▶ _TASK DIRECTIONS_: Every line containing "form" should be identified and copied from the data below.

───── RECORDS SHOWN

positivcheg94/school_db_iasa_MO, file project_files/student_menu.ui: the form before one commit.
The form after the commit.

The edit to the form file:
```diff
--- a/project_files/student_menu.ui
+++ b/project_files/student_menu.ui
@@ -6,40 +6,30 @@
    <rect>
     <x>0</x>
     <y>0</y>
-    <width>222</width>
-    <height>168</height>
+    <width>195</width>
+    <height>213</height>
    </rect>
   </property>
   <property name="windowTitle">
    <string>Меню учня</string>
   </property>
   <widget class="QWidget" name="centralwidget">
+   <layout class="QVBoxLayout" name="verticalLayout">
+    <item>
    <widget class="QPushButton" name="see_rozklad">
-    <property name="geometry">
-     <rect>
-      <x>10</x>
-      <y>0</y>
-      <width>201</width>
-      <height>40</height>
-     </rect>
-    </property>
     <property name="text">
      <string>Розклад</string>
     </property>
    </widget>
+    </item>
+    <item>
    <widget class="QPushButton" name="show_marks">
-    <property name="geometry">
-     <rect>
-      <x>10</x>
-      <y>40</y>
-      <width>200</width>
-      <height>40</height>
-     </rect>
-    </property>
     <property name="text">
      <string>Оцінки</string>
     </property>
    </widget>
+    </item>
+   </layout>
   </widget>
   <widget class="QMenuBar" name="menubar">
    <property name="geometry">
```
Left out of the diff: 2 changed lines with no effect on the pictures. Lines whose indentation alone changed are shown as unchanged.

──────────

▶ _RESPONSE TO THE TASK_:
positivcheg94/school_db_iasa_MO, file project_files/student_menu.ui: the form before one commit.
The form after the commit.
The edit to the form file:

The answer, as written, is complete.